Please don’t put paper towels down the toilet as it causes them to become blocked.
If one were to go solely by the rules of grammar, one would be forced to conclude the paper towels would become blocked: “them” is a plural pronoun, meaning it must apply to the plural towels rather than the singular toilet when the sentence is considered in isolation.
With the context people can apply to this sentence, the problem of “them” is resolved; it’s obvious a toilet may become blocked rather than a paper towel so “them” must apply to the toilet even if the grammatical implication is different.
Computers currently try to understand language in isolation, meaning this kind of issue is common: they lack the knowledge it is possible for toilets to block but not paper towels causing them to come to an incorrect conclusion.

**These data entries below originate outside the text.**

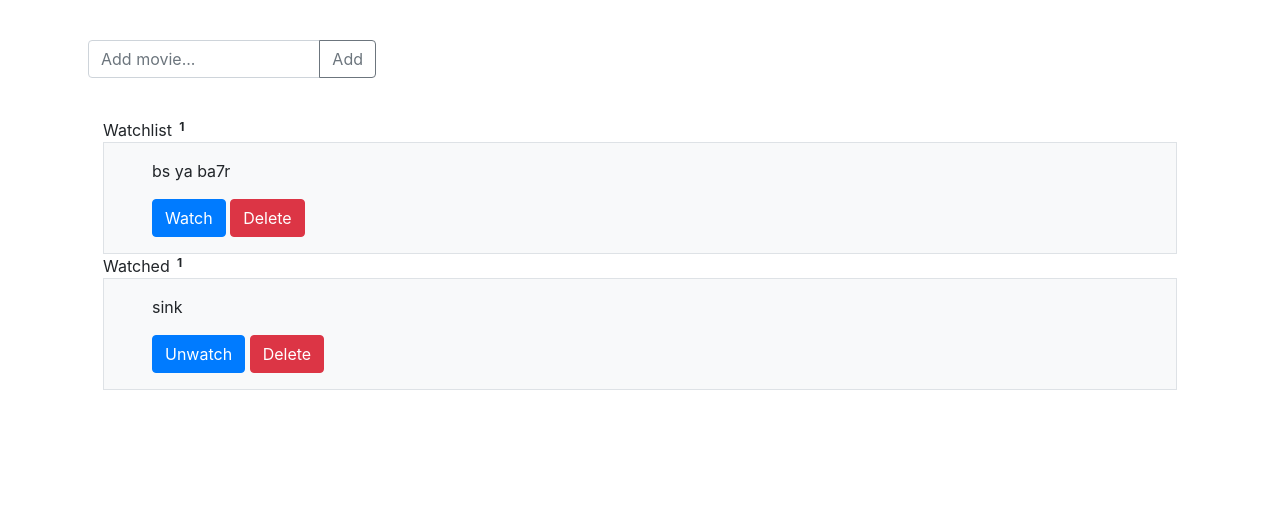
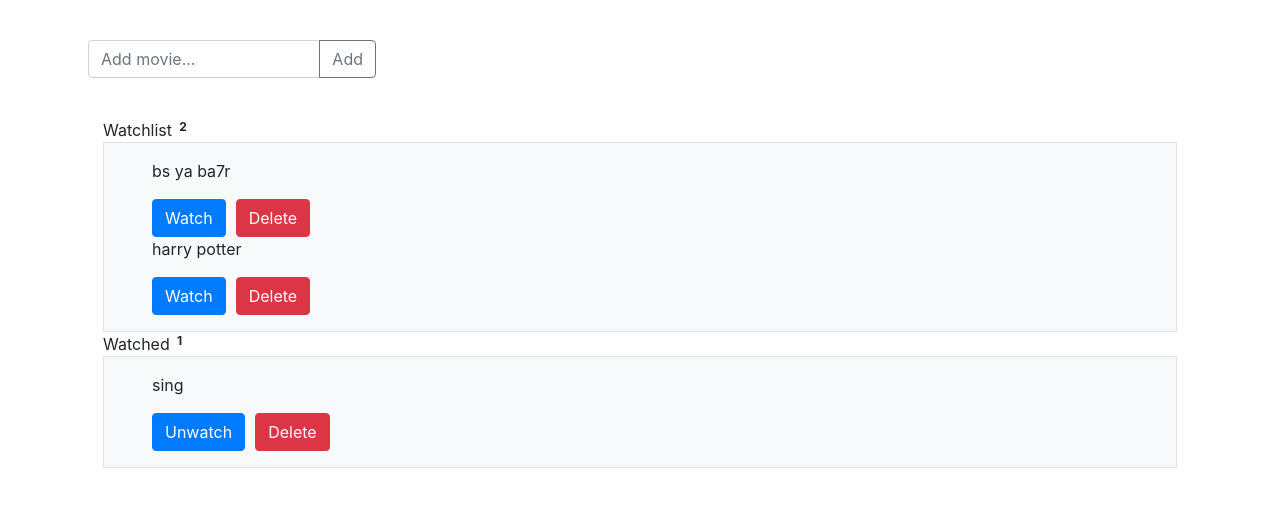
Before and after one commit to Asmaa-Alotaibi/Movie-WatchList, a React (Create React App) app: page / in a window 1280 px wide. Shown: the top 506 px of the page. Built offline with nearby package versions, Linux system fonts and the light colour scheme.

Commit message:
adding done

```diff
--- a/src/App.js
+++ b/src/App.js
@@ -1,20 +1,8 @@
-import { useState } from 'react'
-import AddField from './components/AddField'
 import WatchList from './components/WatchList'
 
 function App() {
-  const [addMovie, setAddMovie] = useState({
-    name: '',
-    watched: false,
-  })
-
-  const handleChange = (event) => {
-    setAddMovie({ ...addMovie, name: event.target.value })
-    console.log(addMovie)
-  }
   return (
     <div>
-      <AddField handleChange={handleChange} />
       <WatchList />
     </div>
   )
--- a/src/components/AddField.js
+++ b/src/components/AddField.js
@@ -1,8 +1,21 @@
 import React, { useState } from 'react'
 
-const AddField = ({ handleChange }) => {
-  const [input, setInput] = useState('')
-  console.log('input', input)
+const AddField = ({ _movies, setMovie }) => {
+  //initial movie
+  const [movieAdded, setMovieAdded] = useState({
+    name: '',
+    watched: false,
+  })
+
+  //from input
+  const handleChange = (event) => {
+    setMovieAdded({ ...movieAdded, [event.target.name]: event.target.value })
+  }
+
+  // handle submit
+  const handleSubmit = () => {
+    setMovie([..._movies, movieAdded])
+  }
   return (
     <div style={{ width: '30%', margin: '40px' }} className='container px-lg-5'>
       <div className='input-group mb-3'>
@@ -10,14 +23,15 @@ const AddField = ({ handleChange }) => {
           type='text'
           className='form-control'
           placeholder='Add movie...'
+          name='name'
           aria-describedby='basic-addon2'
-          onChange={(event) => setInput(event.target.value)}
+          onChange={handleChange}
         />
         <div className='input-group-append'>
           <button
             className='btn btn-outline-secondary'
             type='button'
-            onClick={() => handleChange(input)}>
+            onClick={handleSubmit}>
             Add
           </button>
         </div>
--- a/src/components/MovieItem.js
+++ b/src/components/MovieItem.js
@@ -1,25 +1,23 @@
-import React from "react";
+import React from 'react'
 
 const MovieItem = ({ movie, watchedButton, deleteMovie }) => {
   return (
     <div>
       <p>{movie.name}</p>
       <button
-        type="button"
-        className="btn btn-primary"
-        onClick={() => watchedButton(movie)}
-      >
-        {movie.watched ? "Watch" : "Unwatch"}
+        type='button'
+        className='btn btn-primary'
+        onClick={() => watchedButton(movie)}>
+        {movie.watched ? 'Unwatch' : 'Watch'}
       </button>
-      <a> </a>
       <button
-        type="button"
-        className="btn btn-danger"
-        onClick={() => deleteMovie(movie)}
-      >
+        style={{ marginLeft: '10px' }}
+        type='button'
+        className='btn btn-danger'
+        onClick={() => deleteMovie(movie)}>
         Delete
       </button>
     </div>
-  );
-};
-export default MovieItem;
+  )
+}
+export default MovieItem
--- a/src/components/WatchList.js
+++ b/src/components/WatchList.js
@@ -1,5 +1,6 @@
 import React, { useState } from 'react'
 import movies from '../movies.js'
+import AddField from './AddField.js'
 import MovieItem from './MovieItem.js'
 
 const WatchList = () => {
@@ -20,6 +21,17 @@ const WatchList = () => {
   }
 
   const watchList = _movies
+    .filter((movie) => !movie.watched)
+    .map((movie, index) => (
+      <MovieItem
+        movie={movie}
+        key={index}
+        watchedButton={watchedButton}
+        deleteMovie={deleteMovie}
+      />
+    ))
+
+  const watched = _movies
     .filter((movie) => movie.watched)
     .map((movie, index) => (
       <MovieItem
@@ -30,28 +42,16 @@ const WatchList = () => {
       />
     ))
 
-  const watched = _movies
-    .filter((movie) => !movie.watched)
-    .map((movie, index) => (
-      <MovieItem
-        movie={movie}
-        key={index}
-        watchedButton={watchedButton}
-        deleteMovie={deleteMovie}
-      />
-    ))
-  //const [_movies, setMovie] = useState(_movies)
-
   return (
     <div>
       <div>
+        <AddField _movies={_movies} setMovie={setMovie} />
         <div className='container px-lg-5'>
           <div className='row'>
-            Watchlist{' '}
+            Watchlist
             <span className='badge badge-Light  badge-pill'>
-              {' '}
-              {watchList.length}{' '}
-            </span>{' '}
+              {watchList.length}
+            </span>
           </div>
           <div className='row'>
             <div className='col py-3 px-lg-5 border bg-light '>{watchList}</div>
--- a/src/movies.js
+++ b/src/movies.js
@@ -1,6 +1,7 @@
 const movies = [
-  { name: 'bs ya ba7r', watched: true },
-  { name: 'sink', watched: false },
+  { name: 'bs ya ba7r', watched: false },
+  { name: 'sing', watched: true },
+  { name: 'harry potter', watched: false },
 ]
 
 export default movies
```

Efforts such as MIT’s ConceptNet aim to alleviate this issue by creating common-sense knowledge corpuses. It will be interesting to see what happens when such efforts bear fruit and people work out how to make use of the knowledge they contain. Until then, I believe computers will have grave difficulties understanding everyday speech.